The difficult second album, the tricky second act – the people at the Alhambra know only too well the feelings that accompany these situations.
The Bradford theatre is coming to the end of a celebration of one of its most significant and successful years. In 2014 the Alhambra has spent the year celebrating its centenary – and it has done so in style. War Horse, Lion King, a gala night of huge variety acts, the stops have all been pulled out.
The problem is, when you focus all of your energy into one single year – and some of the 2014 celebrations have been several years in the planning – then are you not left spent for anything that follows? Apparently not, according to the mastermind behind the Alhambra’s successful centenary year.
Adam Renton is the theatre manager who has worked tirelessly during 2014 to make sure that the Alhambra is celebrated properly and fully in its birthday year. He has also had to keep his eye firmly fixed on the theatre’s future and has secured funding for a major restoration of St George’s Hall.
Once that work has been carried out, what will be on the stages of the venue and of the Alhambra? The truth is, Renton carried out some sort of theatrical magic to make this past year quite as successful as it has been and he simply couldn’t keep up that sort of standard for two consecutive years. He has, however, found a couple of shows to bring to the region that are definite tentpole productions around which the rest of the season can sit.
I’m thinking specifically of the National Theatre production of The Curious Incident Of The Dog In The Night-Time, the Matthew Bourne version of Edward Scissorhands, and a first UK tour of the musical based on the movie The Bodyguard.
There are some other intriguing prospects in the theatre’s season, not least The 56, coming to the theatre’s studio in April, which will retell some of the stories of those involved in the Bradford City Fire. While many of the other region’s theatres make their own work, the Alhambra has to rely on receiving the work made by other companies, but judicious bookings means it can secure shows like The Curious Incident of the Dog in the Night-Time. Coming to the Alhambra April 21 to 25, the National Theatre’s production is from Simon Stephens’ adaptation of the Mark Haddon best-selling novel. The production, which opened in London in 2013, received seven Olivier Awards that year including Best New Play, Best Director, Best Lighting Design and Best Sound Design. It is the sort of show that the National should be bringing to the region and we’re lucky that Bradford has the capacity to host it.
The mesmerising Edward Scissorhands is making a welcome return, having played to sell-out audiences when it was last in the region.

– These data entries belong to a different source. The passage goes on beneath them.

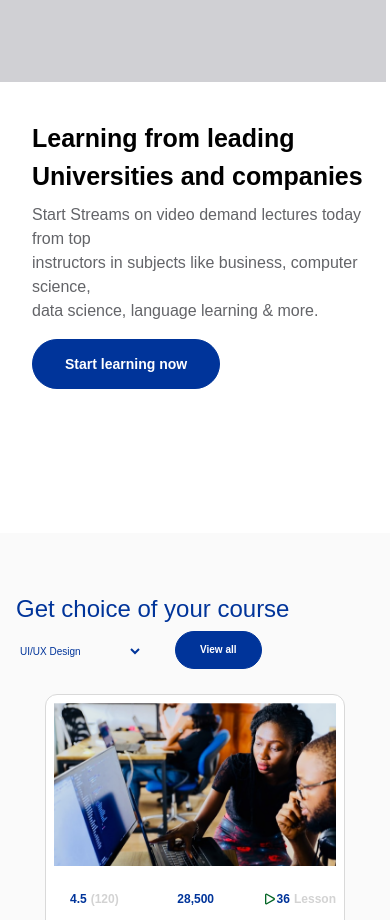
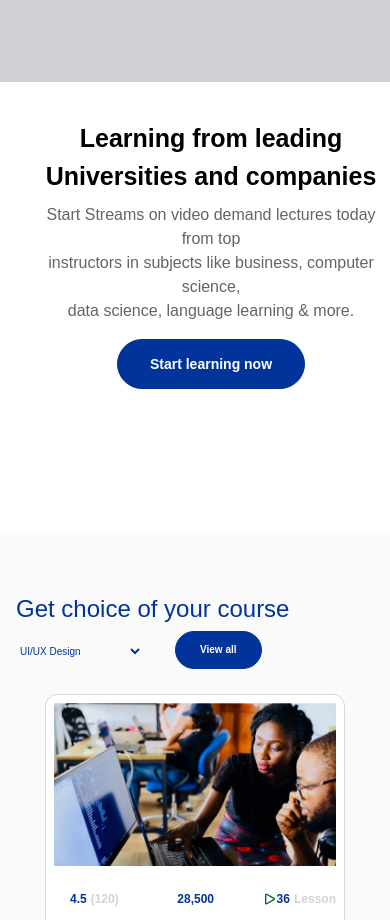
Before and after one commit to jibola2588/e-learning-repository, a React (Create React App) app: page / in a window 390 px wide. Shown: the part 1660-2580 px from the top of the page. Built offline with nearby package versions, Linux system fonts and the light colour scheme; some icons are missing; a web font is replaced by a local one.

Commit message:
fixing landing page responsiveness

```diff
--- a/src/components/landing-page/Category.jsx
+++ b/src/components/landing-page/Category.jsx
@@ -107,7 +107,7 @@ export const Category = ({cat}) => {
   }
     return (
         <>
-          <div className={`category w-[340px] border-box relative rounded-xl border-t border-b border-r border-l border-[#D9D9D9] bg-white  mb-0 font-[
+          <div className={`category w-[340px] border-box relative rounded-xl hover:transition-shadow border-t border-b border-r border-l border-[#D9D9D9] bg-white  mb-0 font-[
       Satoshi]`}
       >
 
--- a/src/components/landing-page/E-learningVideo.jsx
+++ b/src/components/landing-page/E-learningVideo.jsx
@@ -10,7 +10,7 @@ export default function StartLearningVideo() {
                  items-center gap-y-16 gap-x-20
                 lg:max-w-8xl  lg:px-8 place-items-start'>
 
-                <div className="bg-[#14142B] opacity-20 absolute w-[386.03px] h-[465.84px] -top-[6rem]  "></div>
+                <div className="bg-[#14142B] opacity-20 absolute w-full md:w-[386.03px] h-[465.84px] -top-[6rem]  "></div>
                 <img className='absolute left-[9.5rem] -top-[3.5rem]' src={DottedFrame} alt="dotted-frame" />
 
                 <video className='sm:m-auto ' src={ELearningVideo} type="video/mp4" controls>
--- a/src/components/landing-page/leadingUniversities.jsx
+++ b/src/components/landing-page/leadingUniversities.jsx
@@ -5,24 +5,9 @@ import LearnFromSection  from "../../components/landing-page/learn-from-section"
 export default function LearnFromAndVideo() {
 
     return (
-        <div className="grid lg:grid-cols-2 max-w-6xl mx-auto pt-40 pb-32 relative space-y-[8rem] lg:space-y-0">
+        <div className="grid md:grid-cols-2 max-w-6xl mx-auto pt-40 pb-32 relative space-y-[8rem] md:space-y-0">
         < ELearningVideo />
         < LearnFromSection />
         </div>
     )
 }
-
-// import ELearningVideo  from "../../components/blog-page/E-learningVideo"
-// import LearnFromSection  from "../../components/blog-page/Learn-from-Section"
-
-
-// export default function LearnFromAndVideo() {
-
-//     return (
-//         <div className="grid lg:grid-cols-2 pt-40 pb-52 relative space-y-[8rem] lg:space-y-0">
-//         < LearnFromSection />
-//         < ELearningVideo />
-
-//         </div>
-//     )
-// }
--- a/src/components/landing-page/learn-from-section.jsx
+++ b/src/components/landing-page/learn-from-section.jsx
@@ -2,8 +2,8 @@ import DottedFrame from '../../assets/images/Dotted-frame.svg'
 
 export default function StartLearning() {
     return (
-        <div className="left flex-2 justify-center pl-[2rem] md:pl-[7rem] ">
-                            <div>
+        <div className="left flex-2 justify-center pl-[2rem] md:pl-[2.5rem] lg:pl-[4rem] xl:pl-[5rem] md:border-y-[25px] border-white">
+                            <div className="text-center md:text-left">
                                 <h5 className="font-bold md:leading-[30px] text-[25px] md:text-[30px] lg:leading-[40px] lg:text-[35px] text-black">Learning from leading</h5>
                                 <h5 className="font-bold md:leading-[30px] text-[25px] md:text-[30px] lg:leading-[40px] lg:text-[35px]  text-black">Universities and companies</h5>
                                 <div className="mt-2 lg:mt-[14px]">
@@ -21,22 +21,3 @@ export default function StartLearning() {
                         </div>
     )
 }
-
-
-{/* <section className=' lg:pl-36 md:px-32 px-10 lg:px-0'>
-    <div  className='grid mx-auto
-     max-w-6xl
-     items-center gap-y-16 gap-x-20 pr-4
-    lg:max-w-8x place-items-start'>
-            <div className="place-self-start relative">
-                <h5 className="text-[40px] font-[500] ">Learn from leading  universities and companies</h5>
-                <p className="col-5 text-[21px] md:pr-[6rem] mt-5 text-gray-500">
-                Start streams on video demand lectures today from top instructors in subject like business, computer science, data science, language learning, & more.
-                </p>
-                <button className="bg-[#00349A] rounded-[40px] text-white py-[18px] px-[32px] mt-7 relative z-10">Start Learning Now</button>
-
-            </div>
-
-    </div>
-
-</section> */}
```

The theatre will also host a number of touring musicals, including Calamity Jane, Anything Goes and Oklahoma, while a contemporary circus, presented by Cirque Eloize, will visit in March and at the other end of the scale, The Tiger Lillies will give fans an opportunity to get up close when they appear in the Studio in March.
Finally, having started in Sheffield, gone to London and set off around the country, a true Yorkshire tale makes a welcome return when The Full Monty – written by the man who wrote the original film, Simon Beaufoy – comes to town.
It’s not a bad way to follow up a pretty special year.